"I thought he was fantastic," Michael Bradley told FIFA. "He's such an important player for us; a leader. We rely on him so heavily."

Bradley spoke for the entire team. Though laden with disappointment after 120 draining and ultimately fruitless minutes of thrilling action, the US players all made a point of lauding the efforts of a keeper whose future with the national team - he will be 39 at Russia 2018 - has yet to be clarified.

As Jermaine Jones, another of the US stars at Brazil 2014, told FIFA: "Timmy knows that we have trust in him, and he's a key player. He played an amazing game and was man of the match. I can only take my hat off to him."

The man of the moment also spoke to FIFA but, typically of this modest and unassuming character, he preferred to deflect attention from his own performance to the achievements of his team. "We can walk away with our heads held high," he said. "We were in a 'group of death' and now we've gone toe-to-toe with Belgium, a top European side, who will cause Argentina some problems [in the quarter-finals]. I think we've grown as a team and grown as individuals. Right now, we're just filled with pride."

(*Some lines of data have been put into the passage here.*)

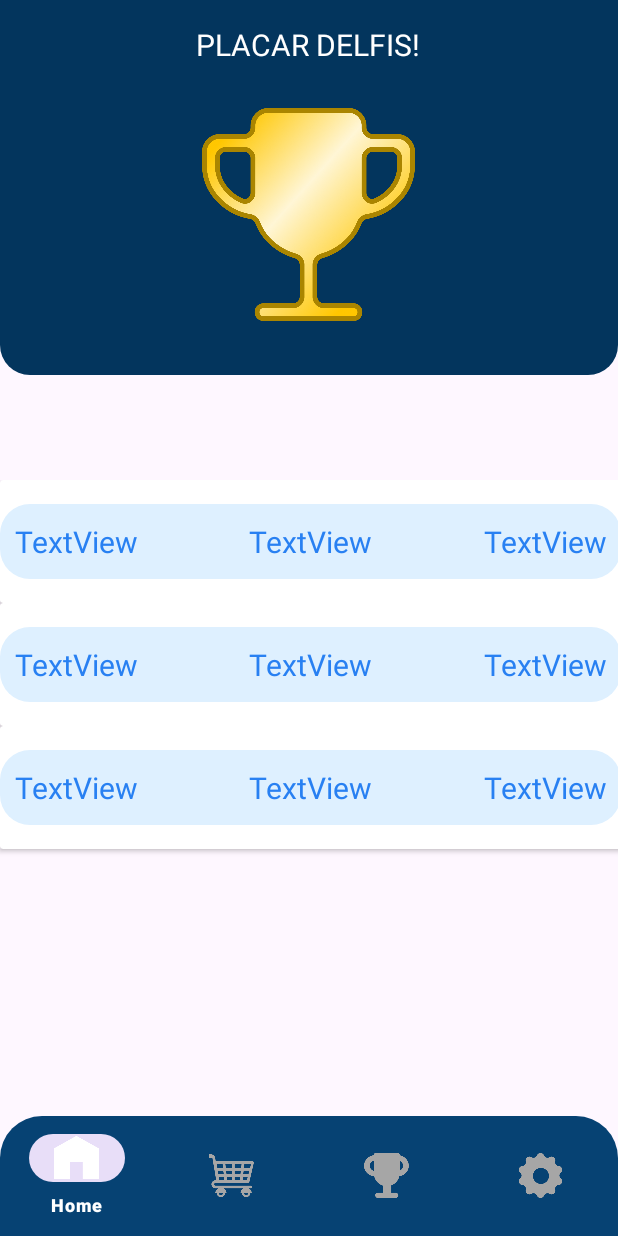
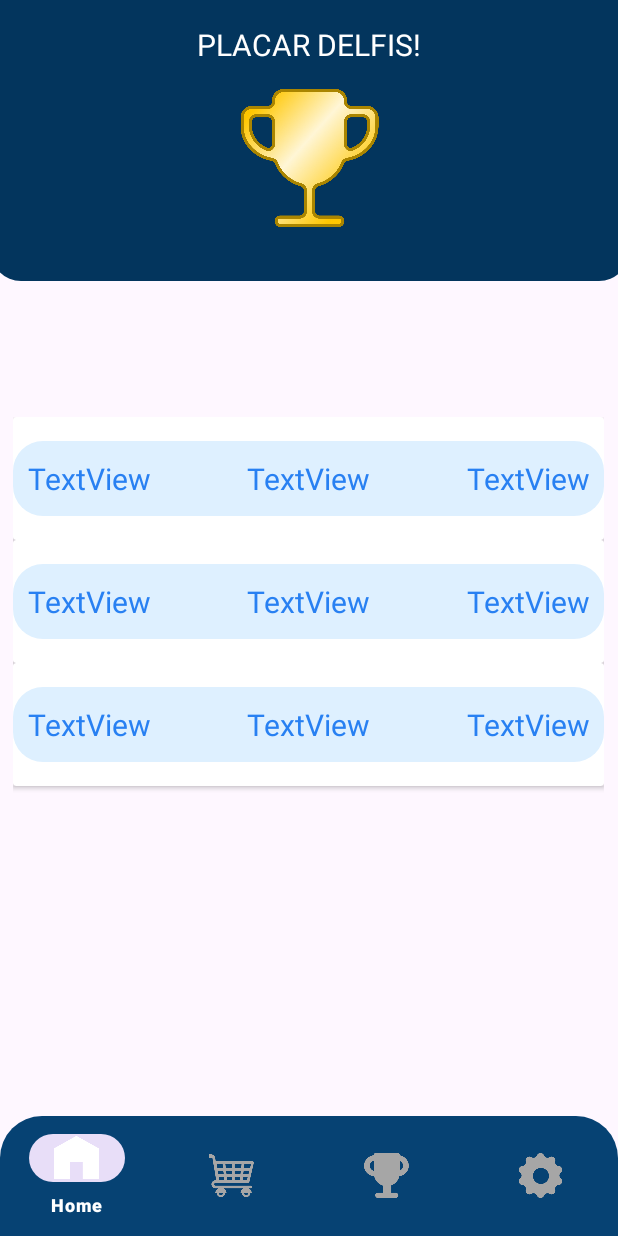
Before and after one commit to delfis-project/delfis-app, an Android app: the layout activity_leaderboard.xml on its own in the app's theme, with its tools: preview values and no code run, on a phone screen of 412 x 824 dp. Run offline under Robolectric (Android 15) with nearby library versions, the phone set to English and light mode, and no system bars.

Commit message:
fazendo leaderboard, tá bem feio

```diff
--- a/app/src/main/res/layout/activity_home.xml
+++ b/app/src/main/res/layout/activity_home.xml
@@ -132,7 +132,7 @@
         app:layout_constraintVertical_bias="0.534" />
 
     <TextView
-        android:id="@+id/textView8"
+        android:id="@+id/textLugar"
         android:layout_width="wrap_content"
         android:layout_height="wrap_content"
         android:text="sequência"
@@ -146,7 +146,7 @@
         app:layout_constraintVertical_bias="0.291" />
 
     <TextView
-        android:id="@+id/textView9"
+        android:id="@+id/textPontos"
         android:layout_width="131dp"
         android:layout_height="117dp"
         android:text="fazer desafio diário"
--- a/app/src/main/res/layout/activity_leaderboard.xml
+++ b/app/src/main/res/layout/activity_leaderboard.xml
@@ -20,18 +20,21 @@
         android:id="@+id/navbar"/>
 
     <androidx.recyclerview.widget.RecyclerView
-        android:layout_width="414dp"
-        android:layout_height="504dp"
+        android:id="@+id/recyclerViewUsers"
+        android:layout_width="394dp"
+        android:layout_height="546dp"
         app:layout_constraintBottom_toBottomOf="parent"
         app:layout_constraintEnd_toEndOf="parent"
-        app:layout_constraintHorizontal_bias="0.0"
+        app:layout_constraintHorizontal_bias="0.47"
         app:layout_constraintStart_toStartOf="parent"
-        tools:listitem="@layout/user_ranking" />
+        app:layout_constraintTop_toBottomOf="@+id/constraintLayout4"
+        app:layout_constraintVertical_bias="1.0"
+        tools:listitem="@layout/item_user_leaderboard" />
 
     <androidx.constraintlayout.widget.ConstraintLayout
         android:id="@+id/constraintLayout4"
-        android:layout_width="0dp"
-        android:layout_height="250dp"
+        android:layout_width="425dp"
+        android:layout_height="187dp"
         android:background="@drawable/trofeu_area"
         app:layout_constraintEnd_toEndOf="parent"
         app:layout_constraintStart_toStartOf="parent"
@@ -52,8 +55,8 @@
 
         <ImageView
             android:id="@+id/imageView12"
-            android:layout_width="158dp"
-            android:layout_height="142dp"
+            android:layout_width="123dp"
+            android:layout_height="92dp"
             android:layout_marginBottom="36dp"
             app:layout_constraintBottom_toBottomOf="parent"
             app:layout_constraintEnd_toEndOf="parent"
--- a/app/src/main/res/layout/activity_store.xml
+++ b/app/src/main/res/layout/activity_store.xml
@@ -154,7 +154,7 @@
         app:layout_constraintVertical_bias="0.25" />
 
     <TextView
-        android:id="@+id/textView10"
+        android:id="@+id/textNome"
         android:layout_width="121dp"
         android:layout_height="27dp"
         android:layout_marginTop="8dp"
--- a/app/src/main/res/layout/user_self_ranking.xml
+++ b/app/src/main/res/layout/item_user_leaderboard.xml
@@ -5,41 +5,42 @@
     android:padding="10sp">
 
     <LinearLayout
+        android:id="@+id/linearLayout"
         android:layout_width="match_parent"
         android:layout_height="50sp"
         android:layout_marginVertical="16sp"
-        android:background="@drawable/model_user_self_ranking"
+        android:background="@drawable/model_user_ranking"
         android:gravity="center_vertical"
         android:orientation="horizontal"
         android:padding="10dp">
 
         <TextView
-            android:id="@+id/textView8"
+            android:id="@+id/textLugar"
             android:layout_width="wrap_content"
             android:layout_height="wrap_content"
             android:layout_weight="1"
             android:text="TextView"
-            android:textColor="#FFFFFF"
+            android:textColor="#2880F2"
             android:textSize="20sp" />
 
         <TextView
-            android:id="@+id/textView10"
+            android:id="@+id/textNome"
             android:layout_width="wrap_content"
             android:layout_height="wrap_content"
             android:layout_weight="1"
             android:text="TextView"
             android:textAlignment="center"
-            android:textColor="#FFFFFF"
+            android:textColor="#2880F2"
             android:textSize="20sp" />
 
         <TextView
-            android:id="@+id/textView9"
+            android:id="@+id/textPontos"
             android:layout_width="wrap_content"
             android:layout_height="wrap_content"
             android:layout_weight="1"
             android:text="TextView"
             android:textAlignment="viewEnd"
-            android:textColor="#FFFFFF"
+            android:textColor="#2880F2"
             android:textSize="20sp" />
     </LinearLayout>
 
--- a/app/src/main/res/layout/user_ranking.xml
+++ /dev/null
@@ -1,46 +0,0 @@
-<?xml version="1.0" encoding="utf-8"?>
-<androidx.cardview.widget.CardView xmlns:android="http://schemas.android.com/apk/res/android"
-    android:layout_width="match_parent"
-    android:layout_height="wrap_content"
-    android:padding="10sp">
-
-    <LinearLayout
-        android:layout_width="match_parent"
-        android:layout_height="50sp"
-        android:layout_marginVertical="16sp"
-        android:background="@drawable/model_user_ranking"
-        android:gravity="center_vertical"
-        android:orientation="horizontal"
-        android:padding="10dp">
-
-        <TextView
-            android:id="@+id/textView8"
-            android:layout_width="wrap_content"
-            android:layout_height="wrap_content"
-            android:layout_weight="1"
-            android:text="TextView"
-            android:textColor="#2880F2"
-            android:textSize="20sp" />
-
-        <TextView
-            android:id="@+id/textView10"
-            android:layout_width="wrap_content"
-            android:layout_height="wrap_content"
-            android:layout_weight="1"
-            android:text="TextView"
-            android:textAlignment="center"
-            android:textColor="#2880F2"
-            android:textSize="20sp" />
-
-        <TextView
-            android:id="@+id/textView9"
-            android:layout_width="wrap_content"
-            android:layout_height="wrap_content"
-            android:layout_weight="1"
-            android:text="TextView"
-            android:textAlignment="viewEnd"
-            android:textColor="#2880F2"
-            android:textSize="20sp" />
-    </LinearLayout>
-
-</androidx.cardview.widget.CardView>
```
Also changed, not shown: app/src/main/java/goldenage/delfis/app/activity/navbar/LeaderboardActivity.java (+51 -2 lines), app/src/main/java/goldenage/delfis/app/adapter/AdapterUserLeaderboard.java (added, +70 -0 lines), app/src/main/java/goldenage/delfis/app/api/DelfisApiService.java (+6 -2 lines).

Howard certainly has much to feel proud of. And here are just a few of the tweets that have followed his heroics...